Complainant: Association of Regional Magistrates of Southern Africa

Lodged by: Delize Smith

Article: Not fit to judge

Author of article: Nathan Cheiman

Date: 8 October 2013

Respondent: The Times


Armsa complains that the content of a letter published in The Times on 3 September 2013, headlined Not fit to judge, sentence, constituted an unfounded generalization, and demonstrated a deliberate disregard of the context in which the statement of a spokesman of the Justice Department was made which reflected negatively on the professional integrity of judicial officers and revealed a total ignorance of the process of judicial appointments.


The letter, authored by Nathan Cheiman, said that the real reason for most complaints against magistrates was that they were not suitably qualified and, in certain instances, also not fit and proper to hold office. “It follows that their judgments (and sentences) will be flawed.”

This followed a story in Sunday Times, headlined Magistrates: drunks, thieves and killers – Four have been kicked out this year alone as the credibility of the courts suffer (published two days earlier). The story said that magistrates countrywide were under fire for breaking (instead of applying) the law. Cases cited varied from sexual harassment, drunken driving, assault, gambling, fraud, theft and even murder.

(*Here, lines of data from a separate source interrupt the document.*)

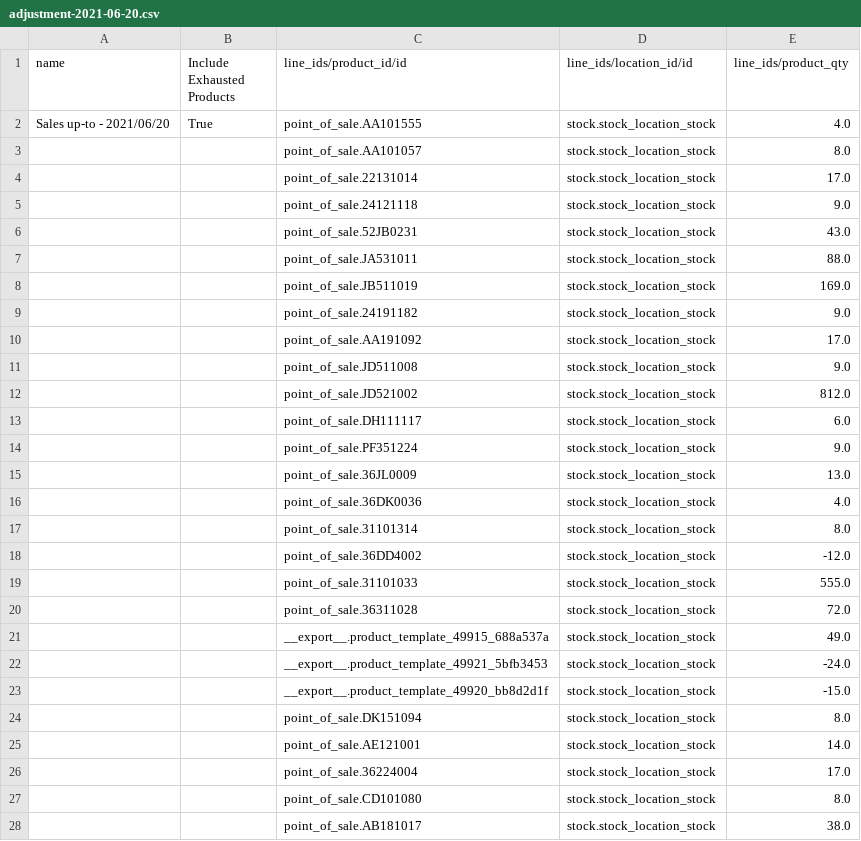
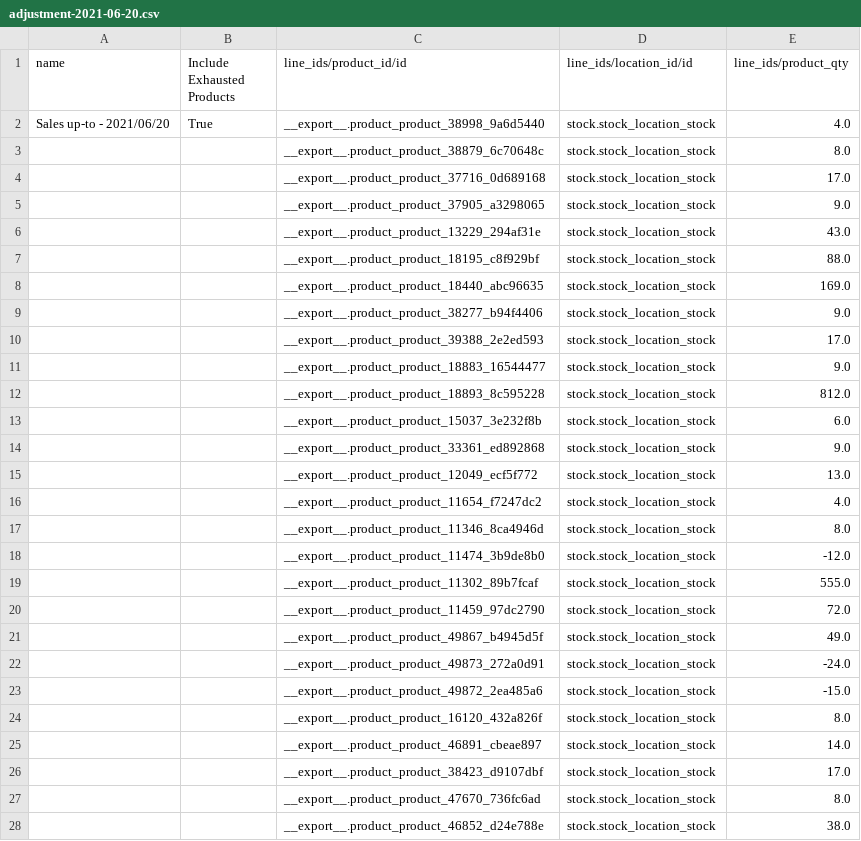
Before and after one commit to YohanAvishke/multi-bajaj-mgt, a CSV file: data/inventory/adjustments/adjustment-2021-06-20.csv, drawn as a sheet; only a part is shown; the diff covers the shown part only.

Commit message:
Update inventory column

```diff
--- a/data/inventory/adjustments/adjustment-2021-06-20.csv
+++ b/data/inventory/adjustments/adjustment-2021-06-20.csv
@@ -1,28 +1,28 @@
 name,Include Exhausted Products,line_ids/product_id/id,line_ids/location_id/id,line_ids/product_qty
-Sales up-to - 2021/06/20,True,point_of_sale.AA101555,stock.stock_location_stock,4.0
-,,point_of_sale.AA101057,stock.stock_location_stock,8.0
-,,point_of_sale.22131014,stock.stock_location_stock,17.0
-,,point_of_sale.24121118,stock.stock_location_stock,9.0
-,,point_of_sale.52JB0231,stock.stock_location_stock,43.0
-,,point_of_sale.JA531011,stock.stock_location_stock,88.0
-,,point_of_sale.JB511019,stock.stock_location_stock,169.0
-,,point_of_sale.24191182,stock.stock_location_stock,9.0
-,,point_of_sale.AA191092,stock.stock_location_stock,17.0
-,,point_of_sale.JD511008,stock.stock_location_stock,9.0
-,,point_of_sale.JD521002,stock.stock_location_stock,812.0
-,,point_of_sale.DH111117,stock.stock_location_stock,6.0
-,,point_of_sale.PF351224,stock.stock_location_stock,9.0
-,,point_of_sale.36JL0009,stock.stock_location_stock,13.0
-,,point_of_sale.36DK0036,stock.stock_location_stock,4.0
-,,point_of_sale.31101314,stock.stock_location_stock,8.0
-,,point_of_sale.36DD4002,stock.stock_location_stock,-12.0
-,,point_of_sale.31101033,stock.stock_location_stock,555.0
-,,point_of_sale.36311028,stock.stock_location_stock,72.0
-,,__export__.product_template_49915_688a537a,stock.stock_location_stock,49.0
-,,__export__.product_template_49921_5bfb3453,stock.stock_location_stock,-24.0
-,,__export__.product_template_49920_bb8d2d1f,stock.stock_location_stock,-15.0
-,,point_of_sale.DK151094,stock.stock_location_stock,8.0
-,,point_of_sale.AE121001,stock.stock_location_stock,14.0
-,,point_of_sale.36224004,stock.stock_location_stock,17.0
-,,point_of_sale.CD101080,stock.stock_location_stock,8.0
-,,point_of_sale.AB181017,stock.stock_location_stock,38.0
+Sales up-to - 2021/06/20,True,__export__.product_product_38998_9a6d5440,stock.stock_location_stock,4.0
+,,__export__.product_product_38879_6c70648c,stock.stock_location_stock,8.0
+,,__export__.product_product_37716_0d689168,stock.stock_location_stock,17.0
+,,__export__.product_product_37905_a3298065,stock.stock_location_stock,9.0
+,,__export__.product_product_13229_294af31e,stock.stock_location_stock,43.0
+,,__export__.product_product_18195_c8f929bf,stock.stock_location_stock,88.0
+,,__export__.product_product_18440_abc96635,stock.stock_location_stock,169.0
+,,__export__.product_product_38277_b94f4406,stock.stock_location_stock,9.0
+,,__export__.product_product_39388_2e2ed593,stock.stock_location_stock,17.0
+,,__export__.product_product_18883_16544477,stock.stock_location_stock,9.0
+,,__export__.product_product_18893_8c595228,stock.stock_location_stock,812.0
+,,__export__.product_product_15037_3e232f8b,stock.stock_location_stock,6.0
+,,__export__.product_product_33361_ed892868,stock.stock_location_stock,9.0
+,,__export__.product_product_12049_ecf5f772,stock.stock_location_stock,13.0
+,,__export__.product_product_11654_f7247dc2,stock.stock_location_stock,4.0
+,,__export__.product_product_11346_8ca4946d,stock.stock_location_stock,8.0
+,,__export__.product_product_11474_3b9de8b0,stock.stock_location_stock,-12.0
+,,__export__.product_product_11302_89b7fcaf,stock.stock_location_stock,555.0
+,,__export__.product_product_11459_97dc2790,stock.stock_location_stock,72.0
+,,__export__.product_product_49867_b4945d5f,stock.stock_location_stock,49.0
+,,__export__.product_product_49873_272a0d91,stock.stock_location_stock,-24.0
+,,__export__.product_product_49872_2ea485a6,stock.stock_location_stock,-15.0
+,,__export__.product_product_16120_432a826f,stock.stock_location_stock,8.0
+,,__export__.product_product_46891_cbeae897,stock.stock_location_stock,14.0
+,,__export__.product_product_38423_d9107dbf,stock.stock_location_stock,17.0
+,,__export__.product_product_47670_736fc6ad,stock.stock_location_stock,8.0
+,,__export__.product_product_46852_d24e788e,stock.stock_location_stock,38.0
```
Also changed, not shown: 125 edited cells elsewhere in this file, 2 other files.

Armsa complains that the “article” (as it calls the text) by Nathan Cheiman added salt to the wounds as it demonstrated “deliberate disregard” for the context in which Mthunzi Mahaga, spokesman of the Justice Department, had commented on related matters. “The contents of this article also constitute an unfounded generalisation reflecting negatively on the professional integrity of judicial officers and reveal a total ignorance of the process of judicial appointments.”

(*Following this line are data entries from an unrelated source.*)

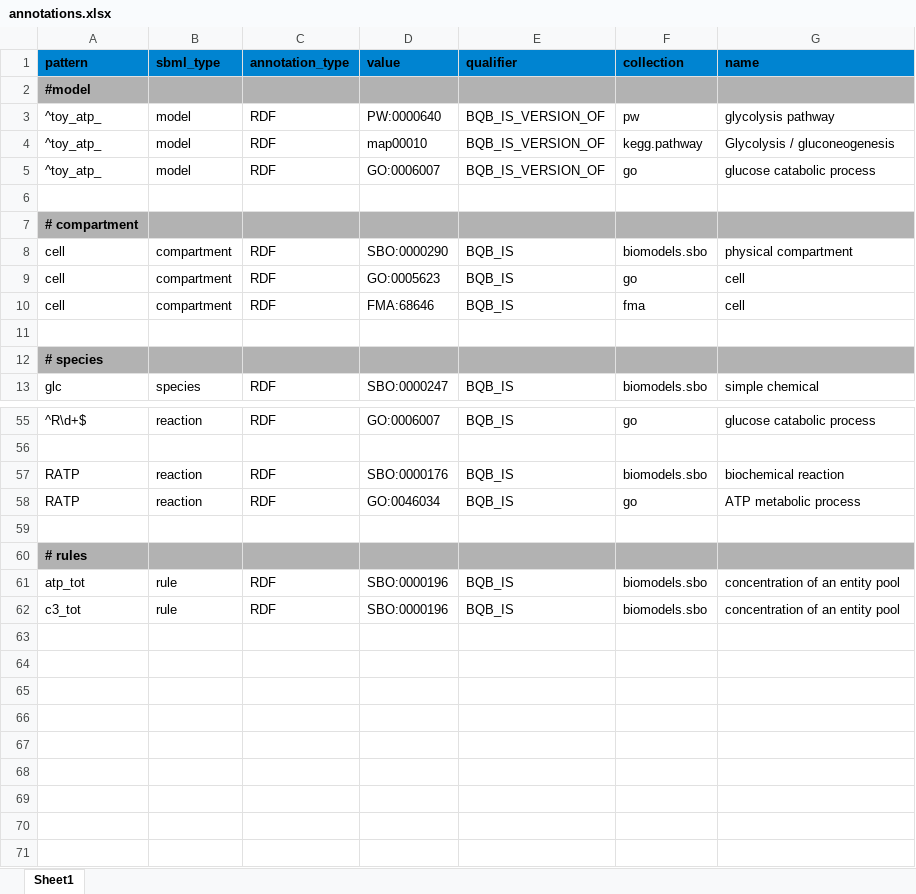
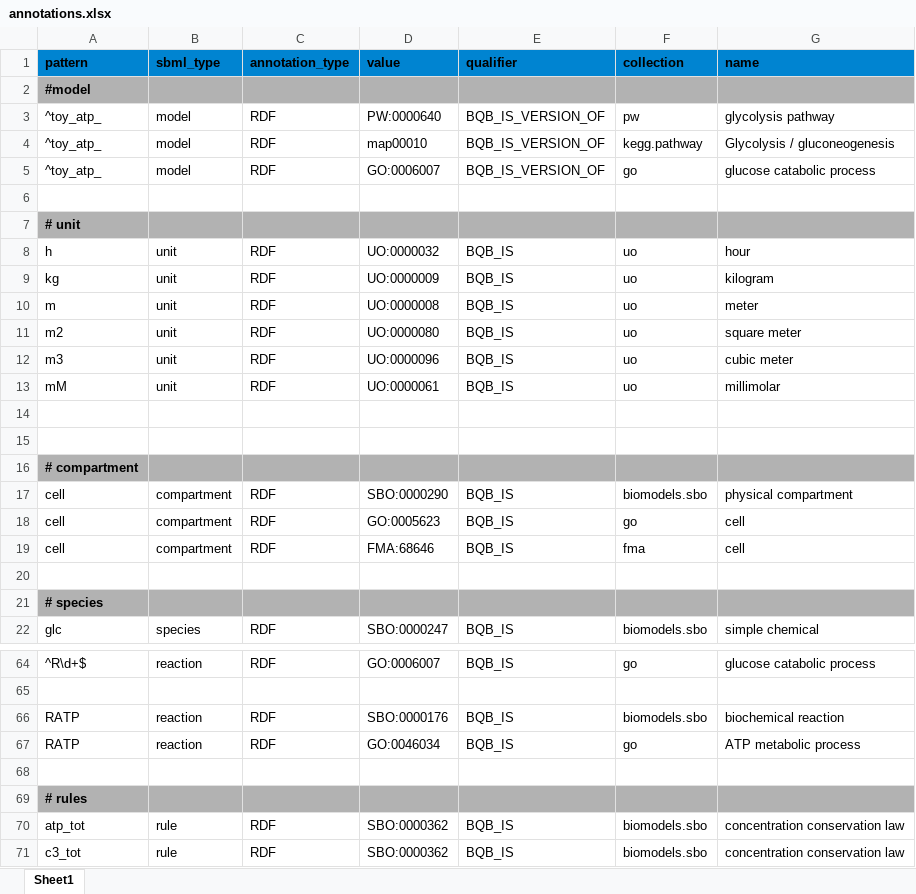
Before and after one commit to matthiaskoenig/sbmlutils, an Excel workbook: sbmlutils/dfba/toy_atp/annotations.xlsx, sheet Sheet1, drawn as a sheet; only a part is shown, gaps mark what is left out; values as stored, in another font and other column widths than the file's, no borders; addresses are those after the commit; the diff names each change by its address in the sheet, - before the commit and + after, or states it on an @@ line.

Commit message:
working on annotations

```diff
--- a/sbmlutils/dfba/toy_atp/annotations.xlsx (sheet Sheet1)
+++ b/sbmlutils/dfba/toy_atp/annotations.xlsx (sheet Sheet1)
+row 7: # unit
+row 8: h | unit | RDF | UO:0000032 | BQB_IS | uo | hour
+row 9: kg | unit | RDF | UO:0000009 | BQB_IS | uo | kilogram
+row 10: m | unit | RDF | UO:0000008 | BQB_IS | uo | meter
+row 11: m2 | unit | RDF | UO:0000080 | BQB_IS | uo | square meter
+row 12: m3 | unit | RDF | UO:0000096 | BQB_IS | uo | cubic meter
+row 13: mM | unit | RDF | UO:0000061 | BQB_IS | uo | millimolar
+row 14: (empty)
+row 15: (empty)
-D70:D71 (value): SBO:0000196
+D70:D71 (value): SBO:0000362
-G70:G71 (name): concentration of an entity pool
+G70:G71 (name): concentration conservation law
```
Also changed, not shown: 16 other files.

The Times says that the “article” was in fact a letter, and that it was clearly marked as such. The newspaper adds that:

  • South African courts have repeatedly endorsed a ruling by Chief Justice Innes, almost 100 years ago, that fair comment does not have to be impartial or well-balanced in order to be protected as fair comment; and
  • Justice Cameron pointed out in the McBride case (vs. The Citizen): “In fact, fair…means merely that the opinion must be one that a fair person, however extreme, might honestly hold, even if the views are extravagant, exaggerated, or even prejudiced. The comment need be fair only in the sense that objectively speaking it qualifies as an honest, genuine (though possibly exaggerated or prejudiced) expression of opinion relevant to the facts upon which it was based, and not disclosing malice.”

The publication concludes: “We submit that our publication of the letter is amply protected by this definition [and]… that there has been no breach of the Press Code.”

Armsa’s reference to Mahaga stems from the story in Sunday Times, where he is quoted as saying the following regarding delays in finalising complaints against magistrates: “Each misconduct complaint is investigated on its own unique set of facts. The complexity … and the availability of evidential material will have an impact.” The article added that he said many complaints stemmed from unhappiness with a judgment of sentence.

I note that the letter included the statement about “unhappiness with a judgment or sentence”, and that it omitted the part in inverted commas. However, I do not believe that this omission can reasonably be construed as material.

The argument by The Times regarding fair comment is flawless. Let me emphasise, though, that the Press Code indeed amply supports the sentiments voiced in both the above-mentioned judgments by our courts (as implied by the publication).

It will be a sad day for our democracy in general and our press in particular if this office finds against a newspaper that publishes people’s opinions that are indeed protected by the Code. The mere fact that Armsa complained about this issue is worrying.


The complaint is dismissed.


Our Complaints Procedures lay down that within seven working days of receipt of this decision, either party may apply for leave to appeal to the Chairperson of the SA Press Adjudication Panel, Judge Bernard Ngoepe, fully setting out the grounds of appeal. He can be contacted at

Johan Retief

Press Ombudsman